__Task to carry out__.
The answer must be an exact copy of the entries that follow, with all images removed.

[Content revision data]
....

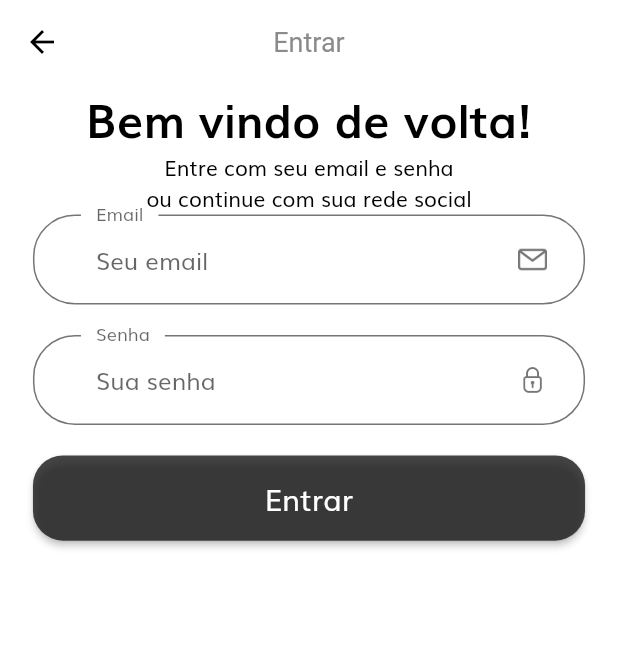
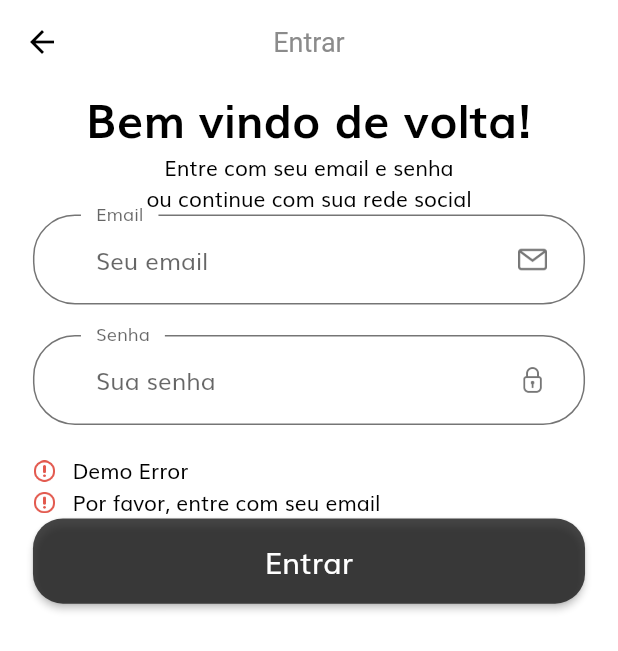
Before and after one commit to brunodeev/nike_app, a Flutter app: the SignInScreen screen opened by its route, after a tap on "Entrar", on a phone screen of 412 x 824 dp. Shown: the top 651 px of the screen. Run offline on Flutter 3.47's test engine with Material 2 defaults, Android fonts, the phone set to English and light mode, and no system bars.

Commit message:
melhoria no formulário

```diff
--- /dev/null
+++ b/lib/components/form_error.dart
@@ -0,0 +1,36 @@
+import 'package:flutter/material.dart';
+
+import '../size_config.dart';
+
+class FormError extends StatelessWidget {
+  const FormError({
+    Key? key,
+    required this.errors,
+  }) : super(key: key);
+
+  final List<String> errors;
+
+  @override
+  Widget build(BuildContext context) {
+    return Column(
+      children: List.generate(
+          errors.length, (index) => formErrorText(error: errors[index])),
+    );
+  }
+
+  Row formErrorText({required String error}) {
+    return Row(
+      children: [
+        Image.asset(
+          'assets/icons/error.png',
+          height: getProportionateScreenHeight(14),
+          width: getProportionateScreenWidth(14),
+        ),
+        SizedBox(
+          width: getProportionateScreenWidth(10),
+        ),
+        Text(error),
+      ],
+    );
+  }
+}
--- a/lib/constants.dart
+++ b/lib/constants.dart
@@ -3,3 +3,14 @@ import 'package:flutter/material.dart';
 const kPrimaryColor = Color.fromARGB(255, 24, 24, 24);
 const kAnimationDuration = Duration(milliseconds: 100);
 const kTextColor = Color(0xFF757575);
+
+final RegExp emailValidatorRegExp =
+    RegExp(r"^[a-zA-Z0-9.]+@[a-zA-Z0-9]+\.[a-zA-Z]+");
+const String kEmailNullError = "Por favor, entre com seu email";
+const String kInvalidEmailError = "Por favor, utilize um email válido";
+const String kPassNullError = "Por favor, entre com sua senha";
+const String kShortPassError = "Senha muito curta";
+const String kMatchPassError = "Senha muito fraca";
+const String kNamelNullError = "Por favor, entre com seu nome";
+const String kPhoneNumberNullError = "Por favor, entre com seu número";
+const String kAddressNullError = "Por favor, entre com seu endereço";
--- a/lib/screens/sign_in/components/body.dart
+++ b/lib/screens/sign_in/components/body.dart
@@ -4,6 +4,7 @@ import 'package:nike_app/constants.dart';
 import 'package:nike_app/size_config.dart';
 
 import '../../../components/custom_surfix_icon.dart';
+import '../../../components/form_error.dart';
 
 class Body extends StatelessWidget {
   const Body({Key? key}) : super(key: key);
@@ -48,7 +49,7 @@ class SignForm extends StatefulWidget {
 
 class _SignFormState extends State<SignForm> {
   final _formKey = GlobalKey<FormState>();
-  final List<String> errors = [];
+  final List<String> errors = ['Demo Error'];
   @override
   Widget build(BuildContext context) {
     return Form(
@@ -58,9 +59,14 @@ class _SignFormState extends State<SignForm> {
         SizedBox(height: getProportionateScreenHeight(20)),
         buildPasswordFormField(),
         SizedBox(height: getProportionateScreenHeight(20)),
+        FormError(errors: errors),
         DefaultButton(
           text: 'Entrar',
-          press: () {},
+          press: () {
+            if (_formKey.currentState!.validate()) {
+              _formKey.currentState!.save();
+            }
+          },
         ),
       ]),
     );
@@ -83,6 +89,32 @@ class _SignFormState extends State<SignForm> {
   TextFormField buildEmailFormField() {
     return TextFormField(
       keyboardType: TextInputType.emailAddress,
+      onChanged: (value) {
+        if (value.isNotEmpty && errors.contains(kEmailNullError)) {
+          setState(() {
+            errors.remove(kEmailNullError);
+          });
+        } else if (emailValidatorRegExp.hasMatch(value) &&
+            errors.contains(kInvalidEmailError)) {
+          setState(() {
+            errors.remove(kInvalidEmailError);
+          });
+        }
+        return;
+      },
+      validator: (value) {
+        if (value!.isEmpty && !errors.contains(kEmailNullError)) {
+          setState(() {
+            errors.add(kEmailNullError);
+          });
+        } else if (!emailValidatorRegExp.hasMatch(value) &&
+            !errors.contains(kInvalidEmailError)) {
+          setState(() {
+            errors.add(kInvalidEmailError);
+          });
+        }
+        return null;
+      },
       decoration: const InputDecoration(
           labelText: 'Email',
           hintText: 'Seu email',
```
Also changed, not shown: assets/icons/error.png (added).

....

__Exercise output__.
Before and after one commit to brunodeev/nike_app, a Flutter app: the SignInScreen screen opened by its route, after a tap on "Entrar", on a phone screen of 412 x 824 dp. Shown: the top 651 px of the screen. Run offline on Flutter 3.47's test engine with Material 2 defaults, Android fonts, the phone set to English and light mode, and no system bars.

Commit message:
melhoria no formulário

```diff
--- /dev/null
+++ b/lib/components/form_error.dart
@@ -0,0 +1,36 @@
+import 'package:flutter/material.dart';
+
+import '../size_config.dart';
+
+class FormError extends StatelessWidget {
+  const FormError({
+    Key? key,
+    required this.errors,
+  }) : super(key: key);
+
+  final List<String> errors;
+
+  @override
+  Widget build(BuildContext context) {
+    return Column(
+      children: List.generate(
+          errors.length, (index) => formErrorText(error: errors[index])),
+    );
+  }
+
+  Row formErrorText({required String error}) {
+    return Row(
+      children: [
+        Image.asset(
+          'assets/icons/error.png',
+          height: getProportionateScreenHeight(14),
+          width: getProportionateScreenWidth(14),
+        ),
+        SizedBox(
+          width: getProportionateScreenWidth(10),
+        ),
+        Text(error),
+      ],
+    );
+  }
+}
--- a/lib/constants.dart
+++ b/lib/constants.dart
@@ -3,3 +3,14 @@ import 'package:flutter/material.dart';
 const kPrimaryColor = Color.fromARGB(255, 24, 24, 24);
 const kAnimationDuration = Duration(milliseconds: 100);
 const kTextColor = Color(0xFF757575);
+
+final RegExp emailValidatorRegExp =
+    RegExp(r"^[a-zA-Z0-9.]+@[a-zA-Z0-9]+\.[a-zA-Z]+");
+const String kEmailNullError = "Por favor, entre com seu email";
+const String kInvalidEmailError = "Por favor, utilize um email válido";
+const String kPassNullError = "Por favor, entre com sua senha";
+const String kShortPassError = "Senha muito curta";
+const String kMatchPassError = "Senha muito fraca";
+const String kNamelNullError = "Por favor, entre com seu nome";
+const String kPhoneNumberNullError = "Por favor, entre com seu número";
+const String kAddressNullError = "Por favor, entre com seu endereço";
--- a/lib/screens/sign_in/components/body.dart
+++ b/lib/screens/sign_in/components/body.dart
@@ -4,6 +4,7 @@ import 'package:nike_app/constants.dart';
 import 'package:nike_app/size_config.dart';
 
 import '../../../components/custom_surfix_icon.dart';
+import '../../../components/form_error.dart';
 
 class Body extends StatelessWidget {
   const Body({Key? key}) : super(key: key);
@@ -48,7 +49,7 @@ class SignForm extends StatefulWidget {
 
 class _SignFormState extends State<SignForm> {
   final _formKey = GlobalKey<FormState>();
-  final List<String> errors = [];
+  final List<String> errors = ['Demo Error'];
   @override
   Widget build(BuildContext context) {
     return Form(
@@ -58,9 +59,14 @@ class _SignFormState extends State<SignForm> {
         SizedBox(height: getProportionateScreenHeight(20)),
         buildPasswordFormField(),
         SizedBox(height: getProportionateScreenHeight(20)),
+        FormError(errors: errors),
         DefaultButton(
           text: 'Entrar',
-          press: () {},
+          press: () {
+            if (_formKey.currentState!.validate()) {
+              _formKey.currentState!.save();
+            }
+          },
         ),
       ]),
     );
@@ -83,6 +89,32 @@ class _SignFormState extends State<SignForm> {
   TextFormField buildEmailFormField() {
     return TextFormField(
       keyboardType: TextInputType.emailAddress,
+      onChanged: (value) {
+        if (value.isNotEmpty && errors.contains(kEmailNullError)) {
+          setState(() {
+            errors.remove(kEmailNullError);
+          });
+        } else if (emailValidatorRegExp.hasMatch(value) &&
+            errors.contains(kInvalidEmailError)) {
+          setState(() {
+            errors.remove(kInvalidEmailError);
+          });
+        }
+        return;
+      },
+      validator: (value) {
+        if (value!.isEmpty && !errors.contains(kEmailNullError)) {
+          setState(() {
+            errors.add(kEmailNullError);
+          });
+        } else if (!emailValidatorRegExp.hasMatch(value) &&
+            !errors.contains(kInvalidEmailError)) {
+          setState(() {
+            errors.add(kInvalidEmailError);
+          });
+        }
+        return null;
+      },
       decoration: const InputDecoration(
           labelText: 'Email',
           hintText: 'Seu email',
```
Also changed, not shown: assets/icons/error.png (added).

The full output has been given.